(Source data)
.....

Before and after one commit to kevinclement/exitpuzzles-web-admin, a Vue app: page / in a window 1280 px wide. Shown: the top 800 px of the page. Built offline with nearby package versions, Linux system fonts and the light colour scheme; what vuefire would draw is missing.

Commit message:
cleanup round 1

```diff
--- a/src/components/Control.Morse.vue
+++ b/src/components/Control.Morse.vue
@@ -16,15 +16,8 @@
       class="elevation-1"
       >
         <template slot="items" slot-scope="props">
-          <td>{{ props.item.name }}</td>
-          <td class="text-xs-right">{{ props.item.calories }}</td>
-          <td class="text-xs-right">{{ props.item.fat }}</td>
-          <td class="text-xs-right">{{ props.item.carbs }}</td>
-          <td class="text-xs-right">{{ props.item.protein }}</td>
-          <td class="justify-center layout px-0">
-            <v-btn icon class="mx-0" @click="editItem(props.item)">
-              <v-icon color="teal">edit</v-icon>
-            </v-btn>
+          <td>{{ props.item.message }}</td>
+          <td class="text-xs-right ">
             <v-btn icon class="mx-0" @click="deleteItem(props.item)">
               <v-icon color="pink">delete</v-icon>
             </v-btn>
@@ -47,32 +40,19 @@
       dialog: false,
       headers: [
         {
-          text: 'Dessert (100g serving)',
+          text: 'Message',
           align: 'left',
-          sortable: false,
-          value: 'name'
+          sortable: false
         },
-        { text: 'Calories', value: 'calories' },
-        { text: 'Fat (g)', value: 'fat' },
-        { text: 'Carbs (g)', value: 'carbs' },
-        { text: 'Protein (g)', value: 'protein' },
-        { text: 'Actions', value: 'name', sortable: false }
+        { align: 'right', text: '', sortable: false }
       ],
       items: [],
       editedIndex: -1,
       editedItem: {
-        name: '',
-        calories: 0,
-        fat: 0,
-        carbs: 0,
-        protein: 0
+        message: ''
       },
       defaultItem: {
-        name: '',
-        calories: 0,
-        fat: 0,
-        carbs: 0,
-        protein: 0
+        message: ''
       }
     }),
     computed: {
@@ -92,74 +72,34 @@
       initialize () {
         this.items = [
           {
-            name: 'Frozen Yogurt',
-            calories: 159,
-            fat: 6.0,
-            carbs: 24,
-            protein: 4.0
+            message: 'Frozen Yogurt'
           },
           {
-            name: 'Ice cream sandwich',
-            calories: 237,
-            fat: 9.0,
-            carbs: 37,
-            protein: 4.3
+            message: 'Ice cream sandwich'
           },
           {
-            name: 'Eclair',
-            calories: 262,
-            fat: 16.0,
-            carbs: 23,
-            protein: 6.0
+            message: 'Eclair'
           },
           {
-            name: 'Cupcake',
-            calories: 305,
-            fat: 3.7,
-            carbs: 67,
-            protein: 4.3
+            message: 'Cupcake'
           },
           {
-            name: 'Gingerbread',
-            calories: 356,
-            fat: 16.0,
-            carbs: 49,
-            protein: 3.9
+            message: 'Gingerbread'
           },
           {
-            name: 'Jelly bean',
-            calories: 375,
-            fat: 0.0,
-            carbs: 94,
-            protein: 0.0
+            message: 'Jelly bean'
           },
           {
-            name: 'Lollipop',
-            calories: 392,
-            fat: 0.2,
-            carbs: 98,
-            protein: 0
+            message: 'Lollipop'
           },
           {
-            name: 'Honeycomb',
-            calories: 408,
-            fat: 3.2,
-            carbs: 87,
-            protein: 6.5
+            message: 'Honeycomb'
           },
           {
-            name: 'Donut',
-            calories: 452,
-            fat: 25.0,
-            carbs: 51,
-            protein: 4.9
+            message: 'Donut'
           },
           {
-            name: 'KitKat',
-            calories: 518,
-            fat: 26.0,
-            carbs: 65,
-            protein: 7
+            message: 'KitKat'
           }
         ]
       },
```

.....

• _What the task requires_
Across the records, count the lines holding the string "class". Give the number and stop.

• _Result below_
9